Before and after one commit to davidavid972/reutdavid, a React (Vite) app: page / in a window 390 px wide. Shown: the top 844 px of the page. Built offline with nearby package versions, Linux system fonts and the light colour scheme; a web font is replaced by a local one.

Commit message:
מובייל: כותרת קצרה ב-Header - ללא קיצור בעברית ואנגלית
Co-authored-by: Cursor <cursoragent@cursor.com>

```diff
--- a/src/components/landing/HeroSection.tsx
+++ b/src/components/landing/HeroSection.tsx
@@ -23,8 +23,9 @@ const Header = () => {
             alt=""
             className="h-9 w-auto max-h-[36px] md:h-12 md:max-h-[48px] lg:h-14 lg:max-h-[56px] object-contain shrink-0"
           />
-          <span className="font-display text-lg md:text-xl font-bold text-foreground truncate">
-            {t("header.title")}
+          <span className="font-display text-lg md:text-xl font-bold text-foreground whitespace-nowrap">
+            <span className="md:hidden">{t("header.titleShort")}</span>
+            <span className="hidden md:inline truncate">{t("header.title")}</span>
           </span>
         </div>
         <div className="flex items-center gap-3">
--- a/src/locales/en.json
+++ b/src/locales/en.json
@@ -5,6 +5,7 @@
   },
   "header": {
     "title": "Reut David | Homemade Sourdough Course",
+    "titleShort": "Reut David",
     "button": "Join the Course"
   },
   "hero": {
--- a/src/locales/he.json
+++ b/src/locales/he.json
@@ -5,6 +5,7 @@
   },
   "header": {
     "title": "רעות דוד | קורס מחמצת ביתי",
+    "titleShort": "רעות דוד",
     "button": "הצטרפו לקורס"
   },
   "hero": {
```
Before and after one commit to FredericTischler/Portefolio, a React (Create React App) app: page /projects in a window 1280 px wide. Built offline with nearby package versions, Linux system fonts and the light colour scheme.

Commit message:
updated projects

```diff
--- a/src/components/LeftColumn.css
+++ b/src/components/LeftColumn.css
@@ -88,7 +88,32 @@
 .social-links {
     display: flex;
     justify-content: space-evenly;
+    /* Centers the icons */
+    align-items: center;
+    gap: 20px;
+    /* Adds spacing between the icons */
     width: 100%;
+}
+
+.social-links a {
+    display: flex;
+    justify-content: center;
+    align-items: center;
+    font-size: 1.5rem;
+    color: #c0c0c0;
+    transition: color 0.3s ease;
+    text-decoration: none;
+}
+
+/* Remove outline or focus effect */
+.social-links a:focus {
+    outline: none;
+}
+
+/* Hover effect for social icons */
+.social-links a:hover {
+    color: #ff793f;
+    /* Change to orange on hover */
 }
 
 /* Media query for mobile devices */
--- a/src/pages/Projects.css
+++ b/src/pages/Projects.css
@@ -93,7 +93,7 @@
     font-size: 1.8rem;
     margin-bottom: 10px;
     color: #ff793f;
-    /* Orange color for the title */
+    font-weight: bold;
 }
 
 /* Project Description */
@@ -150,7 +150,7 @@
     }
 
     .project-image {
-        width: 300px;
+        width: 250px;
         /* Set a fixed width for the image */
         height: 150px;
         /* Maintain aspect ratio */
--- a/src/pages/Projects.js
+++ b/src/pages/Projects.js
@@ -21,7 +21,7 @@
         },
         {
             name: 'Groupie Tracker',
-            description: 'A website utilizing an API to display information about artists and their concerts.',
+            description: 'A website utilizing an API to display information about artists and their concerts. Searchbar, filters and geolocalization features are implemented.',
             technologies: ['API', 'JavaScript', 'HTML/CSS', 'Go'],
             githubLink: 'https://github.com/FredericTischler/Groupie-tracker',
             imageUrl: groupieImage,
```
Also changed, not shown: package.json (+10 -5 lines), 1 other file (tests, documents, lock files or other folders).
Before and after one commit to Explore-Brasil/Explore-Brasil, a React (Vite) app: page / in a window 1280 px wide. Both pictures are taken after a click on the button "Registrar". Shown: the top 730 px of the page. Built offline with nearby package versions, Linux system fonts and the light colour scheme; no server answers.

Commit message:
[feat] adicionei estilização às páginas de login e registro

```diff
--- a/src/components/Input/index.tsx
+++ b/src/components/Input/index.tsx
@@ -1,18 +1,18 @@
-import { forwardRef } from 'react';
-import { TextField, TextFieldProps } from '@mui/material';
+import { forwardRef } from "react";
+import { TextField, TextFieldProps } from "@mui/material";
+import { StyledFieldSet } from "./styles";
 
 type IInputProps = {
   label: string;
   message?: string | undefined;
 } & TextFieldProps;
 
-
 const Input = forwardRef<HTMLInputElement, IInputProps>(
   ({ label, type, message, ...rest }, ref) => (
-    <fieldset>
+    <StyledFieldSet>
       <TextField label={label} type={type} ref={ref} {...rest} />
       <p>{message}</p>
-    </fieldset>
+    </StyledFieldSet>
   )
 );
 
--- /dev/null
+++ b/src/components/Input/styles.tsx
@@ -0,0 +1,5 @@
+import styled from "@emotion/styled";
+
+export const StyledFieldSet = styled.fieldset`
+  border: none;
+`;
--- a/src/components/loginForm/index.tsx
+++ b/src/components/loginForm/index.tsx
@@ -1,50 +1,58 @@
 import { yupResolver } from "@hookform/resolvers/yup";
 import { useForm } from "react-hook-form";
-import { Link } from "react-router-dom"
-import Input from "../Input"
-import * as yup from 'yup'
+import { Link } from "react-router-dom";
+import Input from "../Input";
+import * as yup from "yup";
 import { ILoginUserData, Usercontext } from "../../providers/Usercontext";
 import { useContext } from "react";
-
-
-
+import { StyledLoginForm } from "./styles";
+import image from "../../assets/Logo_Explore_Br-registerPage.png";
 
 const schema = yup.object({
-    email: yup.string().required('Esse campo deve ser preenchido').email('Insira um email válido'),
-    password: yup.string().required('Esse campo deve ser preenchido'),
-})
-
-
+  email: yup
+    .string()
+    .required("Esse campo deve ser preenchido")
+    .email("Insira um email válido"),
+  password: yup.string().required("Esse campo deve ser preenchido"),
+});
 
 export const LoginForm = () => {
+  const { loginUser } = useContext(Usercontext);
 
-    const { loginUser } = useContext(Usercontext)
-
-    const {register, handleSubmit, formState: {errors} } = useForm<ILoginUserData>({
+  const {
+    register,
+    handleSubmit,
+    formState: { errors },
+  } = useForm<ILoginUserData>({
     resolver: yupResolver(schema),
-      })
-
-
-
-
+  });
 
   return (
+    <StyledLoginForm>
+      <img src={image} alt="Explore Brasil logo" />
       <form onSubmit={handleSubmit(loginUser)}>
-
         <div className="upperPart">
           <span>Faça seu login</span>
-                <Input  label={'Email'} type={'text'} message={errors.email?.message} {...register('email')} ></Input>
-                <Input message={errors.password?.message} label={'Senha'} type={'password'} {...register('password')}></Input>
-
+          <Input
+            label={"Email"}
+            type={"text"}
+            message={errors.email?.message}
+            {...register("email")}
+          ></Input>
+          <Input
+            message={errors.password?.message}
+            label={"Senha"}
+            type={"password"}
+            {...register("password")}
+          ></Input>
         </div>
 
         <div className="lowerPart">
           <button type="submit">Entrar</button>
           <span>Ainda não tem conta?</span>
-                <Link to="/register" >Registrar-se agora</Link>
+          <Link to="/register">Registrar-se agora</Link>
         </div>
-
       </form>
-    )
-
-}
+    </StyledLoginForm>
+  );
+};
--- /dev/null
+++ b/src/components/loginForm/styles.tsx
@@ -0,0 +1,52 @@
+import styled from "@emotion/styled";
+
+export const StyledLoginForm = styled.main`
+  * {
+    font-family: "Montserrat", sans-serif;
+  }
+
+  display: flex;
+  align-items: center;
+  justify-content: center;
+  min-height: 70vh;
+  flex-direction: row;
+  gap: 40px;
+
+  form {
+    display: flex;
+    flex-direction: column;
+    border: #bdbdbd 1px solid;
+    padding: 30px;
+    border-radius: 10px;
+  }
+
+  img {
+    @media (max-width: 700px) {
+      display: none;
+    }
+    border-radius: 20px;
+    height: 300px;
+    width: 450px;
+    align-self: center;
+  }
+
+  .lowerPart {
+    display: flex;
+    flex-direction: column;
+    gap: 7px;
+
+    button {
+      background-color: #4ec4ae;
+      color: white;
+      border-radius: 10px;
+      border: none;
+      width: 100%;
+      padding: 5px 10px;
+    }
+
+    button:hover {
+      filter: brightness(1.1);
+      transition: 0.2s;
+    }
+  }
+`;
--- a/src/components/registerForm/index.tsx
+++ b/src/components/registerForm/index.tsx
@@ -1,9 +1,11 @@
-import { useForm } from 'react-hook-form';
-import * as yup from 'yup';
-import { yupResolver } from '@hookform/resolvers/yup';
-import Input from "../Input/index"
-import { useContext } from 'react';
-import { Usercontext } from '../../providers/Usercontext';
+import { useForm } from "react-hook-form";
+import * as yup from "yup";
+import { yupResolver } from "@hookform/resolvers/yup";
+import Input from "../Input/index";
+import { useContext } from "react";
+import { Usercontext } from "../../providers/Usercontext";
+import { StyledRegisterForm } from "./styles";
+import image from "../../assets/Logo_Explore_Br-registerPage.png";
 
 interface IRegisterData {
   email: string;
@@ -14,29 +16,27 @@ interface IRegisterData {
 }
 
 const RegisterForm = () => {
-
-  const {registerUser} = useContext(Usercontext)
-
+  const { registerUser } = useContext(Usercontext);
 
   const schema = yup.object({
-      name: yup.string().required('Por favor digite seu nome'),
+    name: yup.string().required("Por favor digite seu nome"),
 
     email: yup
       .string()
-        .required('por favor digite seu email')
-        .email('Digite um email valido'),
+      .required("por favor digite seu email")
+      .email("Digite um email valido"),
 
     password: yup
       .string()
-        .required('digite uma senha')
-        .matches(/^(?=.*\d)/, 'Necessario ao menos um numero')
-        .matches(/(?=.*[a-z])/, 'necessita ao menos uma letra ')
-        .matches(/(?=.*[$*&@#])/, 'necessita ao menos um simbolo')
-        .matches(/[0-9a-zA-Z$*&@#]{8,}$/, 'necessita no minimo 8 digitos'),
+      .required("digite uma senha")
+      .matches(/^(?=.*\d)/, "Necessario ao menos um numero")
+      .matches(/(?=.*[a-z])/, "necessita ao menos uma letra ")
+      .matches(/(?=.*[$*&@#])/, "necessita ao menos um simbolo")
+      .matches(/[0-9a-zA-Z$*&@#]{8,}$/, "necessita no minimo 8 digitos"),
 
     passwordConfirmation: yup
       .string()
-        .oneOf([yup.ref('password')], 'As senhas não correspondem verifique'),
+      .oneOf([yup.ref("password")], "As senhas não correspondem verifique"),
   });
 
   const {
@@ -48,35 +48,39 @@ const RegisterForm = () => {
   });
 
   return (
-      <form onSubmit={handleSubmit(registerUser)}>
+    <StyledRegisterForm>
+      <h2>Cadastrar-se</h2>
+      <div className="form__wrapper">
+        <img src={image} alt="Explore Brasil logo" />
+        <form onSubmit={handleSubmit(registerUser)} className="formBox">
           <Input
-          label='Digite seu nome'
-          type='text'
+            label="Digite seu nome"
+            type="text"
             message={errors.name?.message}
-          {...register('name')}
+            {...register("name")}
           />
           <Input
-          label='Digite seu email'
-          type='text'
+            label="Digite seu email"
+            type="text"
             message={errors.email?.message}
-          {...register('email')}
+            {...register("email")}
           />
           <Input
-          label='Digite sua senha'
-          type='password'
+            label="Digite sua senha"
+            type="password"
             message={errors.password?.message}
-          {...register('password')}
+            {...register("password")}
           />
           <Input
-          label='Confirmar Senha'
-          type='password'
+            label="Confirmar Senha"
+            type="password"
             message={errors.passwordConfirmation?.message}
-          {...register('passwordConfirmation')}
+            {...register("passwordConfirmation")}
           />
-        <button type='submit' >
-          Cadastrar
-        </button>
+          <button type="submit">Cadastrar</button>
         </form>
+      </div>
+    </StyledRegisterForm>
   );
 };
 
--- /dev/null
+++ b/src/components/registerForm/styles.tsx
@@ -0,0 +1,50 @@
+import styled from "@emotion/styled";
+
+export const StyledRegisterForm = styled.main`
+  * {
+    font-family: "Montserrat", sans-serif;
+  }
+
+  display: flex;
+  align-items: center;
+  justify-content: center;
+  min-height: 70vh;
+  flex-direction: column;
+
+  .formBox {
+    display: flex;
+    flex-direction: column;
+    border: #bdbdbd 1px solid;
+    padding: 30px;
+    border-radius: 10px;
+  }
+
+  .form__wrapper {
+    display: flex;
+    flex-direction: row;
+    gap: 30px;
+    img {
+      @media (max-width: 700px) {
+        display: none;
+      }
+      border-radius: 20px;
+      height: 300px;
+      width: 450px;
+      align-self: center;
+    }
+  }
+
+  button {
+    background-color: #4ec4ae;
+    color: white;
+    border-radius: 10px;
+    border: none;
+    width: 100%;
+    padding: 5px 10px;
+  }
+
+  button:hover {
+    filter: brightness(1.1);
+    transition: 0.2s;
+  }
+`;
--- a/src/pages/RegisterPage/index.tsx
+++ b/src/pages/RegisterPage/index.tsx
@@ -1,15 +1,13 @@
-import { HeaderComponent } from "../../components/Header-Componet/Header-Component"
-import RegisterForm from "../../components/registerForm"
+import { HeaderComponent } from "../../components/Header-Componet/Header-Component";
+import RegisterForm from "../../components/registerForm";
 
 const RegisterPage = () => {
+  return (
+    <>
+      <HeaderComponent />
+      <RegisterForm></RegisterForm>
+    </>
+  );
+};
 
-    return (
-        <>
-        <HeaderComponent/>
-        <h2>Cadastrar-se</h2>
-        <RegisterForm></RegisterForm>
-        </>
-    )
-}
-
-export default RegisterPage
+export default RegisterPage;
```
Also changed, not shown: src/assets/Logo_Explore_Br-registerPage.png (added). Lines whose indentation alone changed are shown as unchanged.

--------------------

(YOUR INSTRUCTIONS): Lines with "styles" in the records above: copy every one of them.

(SOLVED PROBLEM):
+import { StyledFieldSet } from "./styles";
+++ b/src/components/Input/styles.tsx
+import { StyledLoginForm } from "./styles";
+++ b/src/components/loginForm/styles.tsx
+import { StyledRegisterForm } from "./styles";
+++ b/src/components/registerForm/styles.tsx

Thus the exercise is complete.